Still, these capacity restrictions are put into place for a reason. A September report from the Centers for Disease Control and Prevention found that adults who have tested positive for COVID-19 were approximately twice as likely to have reported dining at a restaurant in the two weeks before becoming sick. That report isn't the first time a correlation has been drawn between indoor dining and rising cases. JP Morgan noted in June that higher restaurant spending was linked to a faster spread of the coronavirus about a month later.
Wisconsin's administration has plenty of reason to be mindful of these trends. In addition to new cases and death, hospitalizations in the state are also setting records. As such, Evers called the judge's ruling a "dangerous decision" and encouraged residents to stay the course while he challenges the judge's decision.
Restaurants across the country have been navigating disparate dine-in capacity restrictions for months, and the outlook for the restaurant industry remains bleak. As the possibility of another business-saving stimulus fades, that picture is likely to get even bleaker.
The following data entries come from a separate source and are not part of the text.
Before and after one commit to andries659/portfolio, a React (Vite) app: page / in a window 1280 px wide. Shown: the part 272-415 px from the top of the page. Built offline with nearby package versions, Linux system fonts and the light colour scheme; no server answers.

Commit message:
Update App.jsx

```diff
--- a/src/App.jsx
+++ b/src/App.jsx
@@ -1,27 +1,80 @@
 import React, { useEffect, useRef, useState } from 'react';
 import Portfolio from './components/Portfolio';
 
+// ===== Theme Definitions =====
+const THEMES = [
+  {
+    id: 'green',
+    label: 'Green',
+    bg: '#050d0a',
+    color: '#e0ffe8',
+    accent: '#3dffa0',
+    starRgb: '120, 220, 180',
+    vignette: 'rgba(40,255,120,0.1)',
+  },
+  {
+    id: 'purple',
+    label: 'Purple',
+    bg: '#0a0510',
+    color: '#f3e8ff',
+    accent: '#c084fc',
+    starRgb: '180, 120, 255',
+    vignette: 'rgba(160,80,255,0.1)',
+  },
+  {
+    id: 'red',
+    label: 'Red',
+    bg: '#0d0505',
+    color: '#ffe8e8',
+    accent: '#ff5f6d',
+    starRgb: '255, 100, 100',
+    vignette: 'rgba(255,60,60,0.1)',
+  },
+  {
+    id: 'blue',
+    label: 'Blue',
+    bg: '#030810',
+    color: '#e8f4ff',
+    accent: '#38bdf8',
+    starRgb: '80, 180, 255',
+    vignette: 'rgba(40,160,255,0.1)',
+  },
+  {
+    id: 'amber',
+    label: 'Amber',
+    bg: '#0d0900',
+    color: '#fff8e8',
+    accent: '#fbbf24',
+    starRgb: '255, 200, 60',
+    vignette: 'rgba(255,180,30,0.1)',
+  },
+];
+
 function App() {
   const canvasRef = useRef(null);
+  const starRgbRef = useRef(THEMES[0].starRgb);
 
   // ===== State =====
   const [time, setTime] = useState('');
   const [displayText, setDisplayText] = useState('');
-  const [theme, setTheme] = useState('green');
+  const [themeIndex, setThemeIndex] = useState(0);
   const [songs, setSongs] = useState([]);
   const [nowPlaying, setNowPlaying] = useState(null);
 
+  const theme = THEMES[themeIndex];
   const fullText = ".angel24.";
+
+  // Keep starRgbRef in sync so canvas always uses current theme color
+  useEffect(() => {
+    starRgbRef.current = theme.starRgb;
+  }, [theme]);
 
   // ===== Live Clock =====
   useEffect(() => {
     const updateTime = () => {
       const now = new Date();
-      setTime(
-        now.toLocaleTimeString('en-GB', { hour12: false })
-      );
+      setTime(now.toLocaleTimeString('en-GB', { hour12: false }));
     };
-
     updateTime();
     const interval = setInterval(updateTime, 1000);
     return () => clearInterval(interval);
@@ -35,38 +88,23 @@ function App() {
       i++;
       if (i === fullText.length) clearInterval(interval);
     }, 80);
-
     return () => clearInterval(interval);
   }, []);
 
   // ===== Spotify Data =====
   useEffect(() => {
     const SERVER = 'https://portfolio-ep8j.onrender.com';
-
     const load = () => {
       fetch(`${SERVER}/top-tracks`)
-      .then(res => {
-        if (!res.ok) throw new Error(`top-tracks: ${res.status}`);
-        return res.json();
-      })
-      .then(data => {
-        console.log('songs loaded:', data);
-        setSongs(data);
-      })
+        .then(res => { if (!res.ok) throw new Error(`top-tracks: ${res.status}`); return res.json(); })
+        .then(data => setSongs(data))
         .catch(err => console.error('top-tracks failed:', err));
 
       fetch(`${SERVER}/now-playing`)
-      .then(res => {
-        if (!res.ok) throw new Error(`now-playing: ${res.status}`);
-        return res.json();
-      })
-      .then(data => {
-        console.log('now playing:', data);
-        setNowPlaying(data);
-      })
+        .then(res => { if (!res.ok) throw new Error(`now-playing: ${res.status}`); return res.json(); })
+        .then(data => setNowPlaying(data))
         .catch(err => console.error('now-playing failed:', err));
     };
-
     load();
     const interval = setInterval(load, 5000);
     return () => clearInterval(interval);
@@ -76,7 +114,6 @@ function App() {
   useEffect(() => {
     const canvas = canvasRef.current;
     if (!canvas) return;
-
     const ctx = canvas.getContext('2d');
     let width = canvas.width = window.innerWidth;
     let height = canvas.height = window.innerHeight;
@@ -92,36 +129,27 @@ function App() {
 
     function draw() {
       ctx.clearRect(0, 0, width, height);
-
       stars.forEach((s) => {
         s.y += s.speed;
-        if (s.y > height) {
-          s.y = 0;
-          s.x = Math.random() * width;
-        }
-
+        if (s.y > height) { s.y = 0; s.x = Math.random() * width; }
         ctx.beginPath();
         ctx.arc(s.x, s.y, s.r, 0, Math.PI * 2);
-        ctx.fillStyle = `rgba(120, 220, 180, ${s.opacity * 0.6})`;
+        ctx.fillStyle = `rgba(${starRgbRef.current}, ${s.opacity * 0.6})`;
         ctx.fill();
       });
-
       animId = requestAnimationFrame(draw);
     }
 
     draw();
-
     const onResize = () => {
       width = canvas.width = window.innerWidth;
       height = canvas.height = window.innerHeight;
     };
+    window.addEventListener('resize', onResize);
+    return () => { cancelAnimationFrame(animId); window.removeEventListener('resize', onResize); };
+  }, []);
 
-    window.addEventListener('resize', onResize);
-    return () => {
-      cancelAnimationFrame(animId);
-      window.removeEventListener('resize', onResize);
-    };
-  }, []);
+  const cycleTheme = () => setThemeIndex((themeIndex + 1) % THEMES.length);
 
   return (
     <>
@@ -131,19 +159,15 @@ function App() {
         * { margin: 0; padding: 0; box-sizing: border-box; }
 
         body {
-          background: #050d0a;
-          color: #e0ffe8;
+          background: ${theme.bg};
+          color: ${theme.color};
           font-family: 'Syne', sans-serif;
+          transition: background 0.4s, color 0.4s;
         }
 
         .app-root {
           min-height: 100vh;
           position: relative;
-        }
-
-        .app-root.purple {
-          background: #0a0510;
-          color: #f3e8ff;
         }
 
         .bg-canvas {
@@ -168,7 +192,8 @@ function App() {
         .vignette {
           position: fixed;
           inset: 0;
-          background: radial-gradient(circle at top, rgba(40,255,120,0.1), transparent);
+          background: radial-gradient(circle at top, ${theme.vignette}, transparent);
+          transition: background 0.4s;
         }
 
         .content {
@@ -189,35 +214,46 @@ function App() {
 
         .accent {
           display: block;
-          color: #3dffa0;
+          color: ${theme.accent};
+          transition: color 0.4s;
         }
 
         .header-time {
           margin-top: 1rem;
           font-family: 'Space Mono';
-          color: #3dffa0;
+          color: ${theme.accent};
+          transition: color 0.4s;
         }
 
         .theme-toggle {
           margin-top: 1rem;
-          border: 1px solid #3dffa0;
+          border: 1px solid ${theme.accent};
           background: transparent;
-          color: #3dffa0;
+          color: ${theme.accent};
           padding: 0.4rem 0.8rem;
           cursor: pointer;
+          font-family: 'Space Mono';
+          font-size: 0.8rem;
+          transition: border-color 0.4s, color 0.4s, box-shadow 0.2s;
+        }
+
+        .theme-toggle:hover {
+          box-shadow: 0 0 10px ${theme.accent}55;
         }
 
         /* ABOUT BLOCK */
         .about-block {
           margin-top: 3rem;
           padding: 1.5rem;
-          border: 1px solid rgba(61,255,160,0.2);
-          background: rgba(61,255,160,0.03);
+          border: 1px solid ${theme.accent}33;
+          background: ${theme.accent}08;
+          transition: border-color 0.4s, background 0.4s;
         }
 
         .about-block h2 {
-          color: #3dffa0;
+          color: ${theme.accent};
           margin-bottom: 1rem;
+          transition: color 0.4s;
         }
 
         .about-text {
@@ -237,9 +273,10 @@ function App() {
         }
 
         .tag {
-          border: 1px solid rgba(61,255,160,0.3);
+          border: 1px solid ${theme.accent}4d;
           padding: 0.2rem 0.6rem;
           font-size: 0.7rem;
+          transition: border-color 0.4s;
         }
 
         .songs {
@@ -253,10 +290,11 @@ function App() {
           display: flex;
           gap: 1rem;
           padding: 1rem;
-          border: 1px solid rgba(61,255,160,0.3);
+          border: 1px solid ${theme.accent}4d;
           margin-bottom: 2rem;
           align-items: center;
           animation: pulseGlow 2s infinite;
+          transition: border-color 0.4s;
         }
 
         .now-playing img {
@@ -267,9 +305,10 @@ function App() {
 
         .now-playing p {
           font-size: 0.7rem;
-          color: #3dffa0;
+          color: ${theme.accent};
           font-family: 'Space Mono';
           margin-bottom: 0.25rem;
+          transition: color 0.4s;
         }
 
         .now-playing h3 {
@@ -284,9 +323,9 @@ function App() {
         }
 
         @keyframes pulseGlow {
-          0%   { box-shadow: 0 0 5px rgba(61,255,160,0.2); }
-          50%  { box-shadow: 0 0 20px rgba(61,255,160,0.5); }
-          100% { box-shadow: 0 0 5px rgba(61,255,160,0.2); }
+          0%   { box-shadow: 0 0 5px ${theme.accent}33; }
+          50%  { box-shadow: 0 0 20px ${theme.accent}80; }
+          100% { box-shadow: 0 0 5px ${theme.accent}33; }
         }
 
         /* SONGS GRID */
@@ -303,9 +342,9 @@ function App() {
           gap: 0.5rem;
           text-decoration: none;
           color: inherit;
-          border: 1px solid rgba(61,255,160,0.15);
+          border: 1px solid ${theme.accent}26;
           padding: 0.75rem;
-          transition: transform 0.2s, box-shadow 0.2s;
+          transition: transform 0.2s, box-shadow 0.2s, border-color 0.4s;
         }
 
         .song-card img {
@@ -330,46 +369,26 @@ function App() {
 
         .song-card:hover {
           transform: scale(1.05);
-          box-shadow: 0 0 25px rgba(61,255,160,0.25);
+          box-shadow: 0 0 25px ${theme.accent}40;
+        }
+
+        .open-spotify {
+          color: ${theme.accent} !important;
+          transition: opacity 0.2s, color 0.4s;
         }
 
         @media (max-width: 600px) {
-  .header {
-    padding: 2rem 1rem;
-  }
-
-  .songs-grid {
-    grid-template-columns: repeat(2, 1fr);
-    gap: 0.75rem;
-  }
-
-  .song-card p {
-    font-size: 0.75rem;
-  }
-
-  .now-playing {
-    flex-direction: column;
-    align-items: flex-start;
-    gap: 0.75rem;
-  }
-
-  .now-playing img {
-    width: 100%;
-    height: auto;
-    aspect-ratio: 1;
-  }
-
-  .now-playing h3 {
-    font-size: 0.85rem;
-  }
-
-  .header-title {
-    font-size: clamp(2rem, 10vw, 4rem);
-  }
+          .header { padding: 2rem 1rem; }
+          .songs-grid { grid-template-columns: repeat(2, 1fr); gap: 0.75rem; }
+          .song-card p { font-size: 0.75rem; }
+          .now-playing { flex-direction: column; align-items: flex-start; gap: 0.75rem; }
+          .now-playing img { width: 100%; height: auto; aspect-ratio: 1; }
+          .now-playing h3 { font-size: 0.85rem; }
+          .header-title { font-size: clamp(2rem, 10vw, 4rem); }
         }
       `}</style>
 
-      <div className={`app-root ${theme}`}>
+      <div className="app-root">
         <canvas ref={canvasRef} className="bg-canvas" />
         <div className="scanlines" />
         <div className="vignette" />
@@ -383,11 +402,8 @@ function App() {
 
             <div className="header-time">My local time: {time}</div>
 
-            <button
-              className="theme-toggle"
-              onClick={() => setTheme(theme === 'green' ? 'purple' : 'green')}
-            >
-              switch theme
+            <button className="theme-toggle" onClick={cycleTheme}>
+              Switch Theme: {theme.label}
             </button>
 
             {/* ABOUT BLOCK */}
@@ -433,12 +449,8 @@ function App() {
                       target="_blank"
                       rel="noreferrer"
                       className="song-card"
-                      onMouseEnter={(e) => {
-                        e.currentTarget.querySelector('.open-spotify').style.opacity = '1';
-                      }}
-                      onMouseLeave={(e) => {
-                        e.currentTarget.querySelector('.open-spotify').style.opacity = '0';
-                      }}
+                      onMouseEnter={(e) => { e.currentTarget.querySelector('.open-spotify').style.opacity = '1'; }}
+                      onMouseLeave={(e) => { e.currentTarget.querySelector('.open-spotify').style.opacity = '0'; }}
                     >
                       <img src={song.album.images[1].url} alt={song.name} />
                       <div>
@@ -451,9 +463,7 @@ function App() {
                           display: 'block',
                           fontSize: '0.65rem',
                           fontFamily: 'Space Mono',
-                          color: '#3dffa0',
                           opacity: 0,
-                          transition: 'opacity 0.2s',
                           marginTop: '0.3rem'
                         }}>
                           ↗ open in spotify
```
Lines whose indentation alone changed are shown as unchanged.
Pushing back against restrictions may be the industry's last recourse to keep restaurants open. More lawsuits in response to restrictions have already occurred elsewhere. In September, for example, a federal judge ruled that Pennsylvania Governor Tom Wolf lacked the constitutional authority to close businesses or set capacity limits. This ruling, along with the Wisconsin ruling, may provide some optimism for restaurants throwing a Hail Mary to remain open through legal means.